__What you need to do__: These entries must be printed again exactly as they are.

Content revision data:
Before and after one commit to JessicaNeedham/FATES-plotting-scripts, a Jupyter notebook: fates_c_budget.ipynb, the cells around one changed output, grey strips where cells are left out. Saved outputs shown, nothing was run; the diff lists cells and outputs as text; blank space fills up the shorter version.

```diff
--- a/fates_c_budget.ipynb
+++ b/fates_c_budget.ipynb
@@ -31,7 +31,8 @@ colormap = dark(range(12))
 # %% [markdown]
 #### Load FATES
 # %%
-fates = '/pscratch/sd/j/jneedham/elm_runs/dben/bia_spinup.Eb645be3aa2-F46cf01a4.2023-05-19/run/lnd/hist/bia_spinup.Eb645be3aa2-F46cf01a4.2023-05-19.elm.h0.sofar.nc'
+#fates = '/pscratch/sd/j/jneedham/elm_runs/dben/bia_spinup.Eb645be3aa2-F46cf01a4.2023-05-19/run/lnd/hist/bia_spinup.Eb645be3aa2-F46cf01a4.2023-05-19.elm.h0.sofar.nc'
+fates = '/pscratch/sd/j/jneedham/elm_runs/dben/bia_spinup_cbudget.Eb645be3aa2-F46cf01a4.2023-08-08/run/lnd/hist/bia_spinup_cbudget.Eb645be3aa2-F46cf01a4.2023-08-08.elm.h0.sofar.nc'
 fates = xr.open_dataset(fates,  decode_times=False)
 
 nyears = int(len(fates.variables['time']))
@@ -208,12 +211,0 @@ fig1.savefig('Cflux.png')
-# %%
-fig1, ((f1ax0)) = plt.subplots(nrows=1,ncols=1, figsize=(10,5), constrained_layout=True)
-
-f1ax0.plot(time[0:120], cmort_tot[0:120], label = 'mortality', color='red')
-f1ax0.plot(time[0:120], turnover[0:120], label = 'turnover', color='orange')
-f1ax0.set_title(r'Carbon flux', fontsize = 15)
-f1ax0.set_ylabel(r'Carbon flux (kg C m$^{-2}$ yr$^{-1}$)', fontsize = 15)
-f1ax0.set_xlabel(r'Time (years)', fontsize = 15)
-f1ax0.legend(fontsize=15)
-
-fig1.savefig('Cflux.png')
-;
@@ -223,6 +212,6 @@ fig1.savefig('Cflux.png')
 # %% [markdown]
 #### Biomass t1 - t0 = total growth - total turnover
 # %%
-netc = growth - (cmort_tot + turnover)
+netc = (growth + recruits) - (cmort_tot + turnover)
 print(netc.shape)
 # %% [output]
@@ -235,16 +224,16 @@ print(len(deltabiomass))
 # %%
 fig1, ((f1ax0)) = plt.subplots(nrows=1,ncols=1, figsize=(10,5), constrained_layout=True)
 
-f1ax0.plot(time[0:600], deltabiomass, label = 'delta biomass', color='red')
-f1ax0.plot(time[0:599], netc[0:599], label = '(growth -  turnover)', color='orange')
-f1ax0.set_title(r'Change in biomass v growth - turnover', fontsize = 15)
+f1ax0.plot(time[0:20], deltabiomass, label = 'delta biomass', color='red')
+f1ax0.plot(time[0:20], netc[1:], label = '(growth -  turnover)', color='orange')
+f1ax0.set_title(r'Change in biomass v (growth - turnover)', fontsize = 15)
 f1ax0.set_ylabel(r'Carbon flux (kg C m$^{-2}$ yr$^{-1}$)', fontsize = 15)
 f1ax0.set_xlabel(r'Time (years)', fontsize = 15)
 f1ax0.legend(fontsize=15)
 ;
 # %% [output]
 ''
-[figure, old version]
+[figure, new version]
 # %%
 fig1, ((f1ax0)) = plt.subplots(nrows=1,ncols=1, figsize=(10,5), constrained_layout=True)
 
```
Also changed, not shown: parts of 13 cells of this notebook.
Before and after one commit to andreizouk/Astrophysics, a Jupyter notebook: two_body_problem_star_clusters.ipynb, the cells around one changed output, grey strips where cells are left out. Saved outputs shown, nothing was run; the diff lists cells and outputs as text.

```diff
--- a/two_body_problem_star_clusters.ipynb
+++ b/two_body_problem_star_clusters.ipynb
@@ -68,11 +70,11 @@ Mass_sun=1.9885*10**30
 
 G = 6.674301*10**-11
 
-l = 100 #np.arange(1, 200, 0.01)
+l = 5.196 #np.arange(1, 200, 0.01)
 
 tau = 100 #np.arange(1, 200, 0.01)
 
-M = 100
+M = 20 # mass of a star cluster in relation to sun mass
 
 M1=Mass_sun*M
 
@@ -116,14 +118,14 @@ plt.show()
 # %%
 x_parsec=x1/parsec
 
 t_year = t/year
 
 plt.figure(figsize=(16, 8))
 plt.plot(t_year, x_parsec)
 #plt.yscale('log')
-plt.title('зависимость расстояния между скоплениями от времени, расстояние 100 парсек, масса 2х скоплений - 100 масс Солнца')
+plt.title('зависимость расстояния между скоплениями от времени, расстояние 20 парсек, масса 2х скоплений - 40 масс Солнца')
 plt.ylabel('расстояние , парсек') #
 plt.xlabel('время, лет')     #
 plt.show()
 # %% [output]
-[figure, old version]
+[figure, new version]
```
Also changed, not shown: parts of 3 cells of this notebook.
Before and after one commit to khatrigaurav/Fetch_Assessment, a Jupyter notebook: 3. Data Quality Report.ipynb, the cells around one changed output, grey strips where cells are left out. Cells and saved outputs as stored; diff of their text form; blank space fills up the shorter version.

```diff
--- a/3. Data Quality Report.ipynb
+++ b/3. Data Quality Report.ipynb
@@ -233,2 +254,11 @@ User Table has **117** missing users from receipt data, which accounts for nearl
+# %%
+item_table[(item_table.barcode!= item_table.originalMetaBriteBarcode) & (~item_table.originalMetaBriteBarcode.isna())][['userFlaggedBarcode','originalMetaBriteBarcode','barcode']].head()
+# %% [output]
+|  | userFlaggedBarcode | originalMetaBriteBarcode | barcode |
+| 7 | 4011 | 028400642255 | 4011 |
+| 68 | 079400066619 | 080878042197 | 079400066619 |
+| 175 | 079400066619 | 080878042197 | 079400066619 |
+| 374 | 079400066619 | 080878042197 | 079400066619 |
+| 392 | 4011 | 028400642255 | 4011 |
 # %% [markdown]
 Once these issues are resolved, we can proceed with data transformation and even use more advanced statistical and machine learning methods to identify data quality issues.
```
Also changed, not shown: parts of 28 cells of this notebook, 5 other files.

__Finished task__:
Before and after one commit to JessicaNeedham/FATES-plotting-scripts, a Jupyter notebook: fates_c_budget.ipynb, the cells around one changed output, grey strips where cells are left out. Saved outputs shown, nothing was run; the diff lists cells and outputs as text; blank space fills up the shorter version.

```diff
--- a/fates_c_budget.ipynb
+++ b/fates_c_budget.ipynb
@@ -31,7 +31,8 @@ colormap = dark(range(12))
 # %% [markdown]
 #### Load FATES
 # %%
-fates = '/pscratch/sd/j/jneedham/elm_runs/dben/bia_spinup.Eb645be3aa2-F46cf01a4.2023-05-19/run/lnd/hist/bia_spinup.Eb645be3aa2-F46cf01a4.2023-05-19.elm.h0.sofar.nc'
+#fates = '/pscratch/sd/j/jneedham/elm_runs/dben/bia_spinup.Eb645be3aa2-F46cf01a4.2023-05-19/run/lnd/hist/bia_spinup.Eb645be3aa2-F46cf01a4.2023-05-19.elm.h0.sofar.nc'
+fates = '/pscratch/sd/j/jneedham/elm_runs/dben/bia_spinup_cbudget.Eb645be3aa2-F46cf01a4.2023-08-08/run/lnd/hist/bia_spinup_cbudget.Eb645be3aa2-F46cf01a4.2023-08-08.elm.h0.sofar.nc'
 fates = xr.open_dataset(fates,  decode_times=False)
 
 nyears = int(len(fates.variables['time']))
@@ -208,12 +211,0 @@ fig1.savefig('Cflux.png')
-# %%
-fig1, ((f1ax0)) = plt.subplots(nrows=1,ncols=1, figsize=(10,5), constrained_layout=True)
-
-f1ax0.plot(time[0:120], cmort_tot[0:120], label = 'mortality', color='red')
-f1ax0.plot(time[0:120], turnover[0:120], label = 'turnover', color='orange')
-f1ax0.set_title(r'Carbon flux', fontsize = 15)
-f1ax0.set_ylabel(r'Carbon flux (kg C m$^{-2}$ yr$^{-1}$)', fontsize = 15)
-f1ax0.set_xlabel(r'Time (years)', fontsize = 15)
-f1ax0.legend(fontsize=15)
-
-fig1.savefig('Cflux.png')
-;
@@ -223,6 +212,6 @@ fig1.savefig('Cflux.png')
 # %% [markdown]
 #### Biomass t1 - t0 = total growth - total turnover
 # %%
-netc = growth - (cmort_tot + turnover)
+netc = (growth + recruits) - (cmort_tot + turnover)
 print(netc.shape)
 # %% [output]
@@ -235,16 +224,16 @@ print(len(deltabiomass))
 # %%
 fig1, ((f1ax0)) = plt.subplots(nrows=1,ncols=1, figsize=(10,5), constrained_layout=True)
 
-f1ax0.plot(time[0:600], deltabiomass, label = 'delta biomass', color='red')
-f1ax0.plot(time[0:599], netc[0:599], label = '(growth -  turnover)', color='orange')
-f1ax0.set_title(r'Change in biomass v growth - turnover', fontsize = 15)
+f1ax0.plot(time[0:20], deltabiomass, label = 'delta biomass', color='red')
+f1ax0.plot(time[0:20], netc[1:], label = '(growth -  turnover)', color='orange')
+f1ax0.set_title(r'Change in biomass v (growth - turnover)', fontsize = 15)
 f1ax0.set_ylabel(r'Carbon flux (kg C m$^{-2}$ yr$^{-1}$)', fontsize = 15)
 f1ax0.set_xlabel(r'Time (years)', fontsize = 15)
 f1ax0.legend(fontsize=15)
 ;
 # %% [output]
 ''
-[figure, old version]
+[figure, new version]
 # %%
 fig1, ((f1ax0)) = plt.subplots(nrows=1,ncols=1, figsize=(10,5), constrained_layout=True)
 
```
Also changed, not shown: parts of 13 cells of this notebook.
Before and after one commit to andreizouk/Astrophysics, a Jupyter notebook: two_body_problem_star_clusters.ipynb, the cells around one changed output, grey strips where cells are left out. Saved outputs shown, nothing was run; the diff lists cells and outputs as text.

```diff
--- a/two_body_problem_star_clusters.ipynb
+++ b/two_body_problem_star_clusters.ipynb
@@ -68,11 +70,11 @@ Mass_sun=1.9885*10**30
 
 G = 6.674301*10**-11
 
-l = 100 #np.arange(1, 200, 0.01)
+l = 5.196 #np.arange(1, 200, 0.01)
 
 tau = 100 #np.arange(1, 200, 0.01)
 
-M = 100
+M = 20 # mass of a star cluster in relation to sun mass
 
 M1=Mass_sun*M
 
@@ -116,14 +118,14 @@ plt.show()
 # %%
 x_parsec=x1/parsec
 
 t_year = t/year
 
 plt.figure(figsize=(16, 8))
 plt.plot(t_year, x_parsec)
 #plt.yscale('log')
-plt.title('зависимость расстояния между скоплениями от времени, расстояние 100 парсек, масса 2х скоплений - 100 масс Солнца')
+plt.title('зависимость расстояния между скоплениями от времени, расстояние 20 парсек, масса 2х скоплений - 40 масс Солнца')
 plt.ylabel('расстояние , парсек') #
 plt.xlabel('время, лет')     #
 plt.show()
 # %% [output]
-[figure, old version]
+[figure, new version]
```
Also changed, not shown: parts of 3 cells of this notebook.
Before and after one commit to khatrigaurav/Fetch_Assessment, a Jupyter notebook: 3. Data Quality Report.ipynb, the cells around one changed output, grey strips where cells are left out. Cells and saved outputs as stored; diff of their text form; blank space fills up the shorter version.

```diff
--- a/3. Data Quality Report.ipynb
+++ b/3. Data Quality Report.ipynb
@@ -233,2 +254,11 @@ User Table has **117** missing users from receipt data, which accounts for nearl
+# %%
+item_table[(item_table.barcode!= item_table.originalMetaBriteBarcode) & (~item_table.originalMetaBriteBarcode.isna())][['userFlaggedBarcode','originalMetaBriteBarcode','barcode']].head()
+# %% [output]
+|  | userFlaggedBarcode | originalMetaBriteBarcode | barcode |
+| 7 | 4011 | 028400642255 | 4011 |
+| 68 | 079400066619 | 080878042197 | 079400066619 |
+| 175 | 079400066619 | 080878042197 | 079400066619 |
+| 374 | 079400066619 | 080878042197 | 079400066619 |
+| 392 | 4011 | 028400642255 | 4011 |
 # %% [markdown]
 Once these issues are resolved, we can proceed with data transformation and even use more advanced statistical and machine learning methods to identify data quality issues.
```
Also changed, not shown: parts of 28 cells of this notebook, 5 other files.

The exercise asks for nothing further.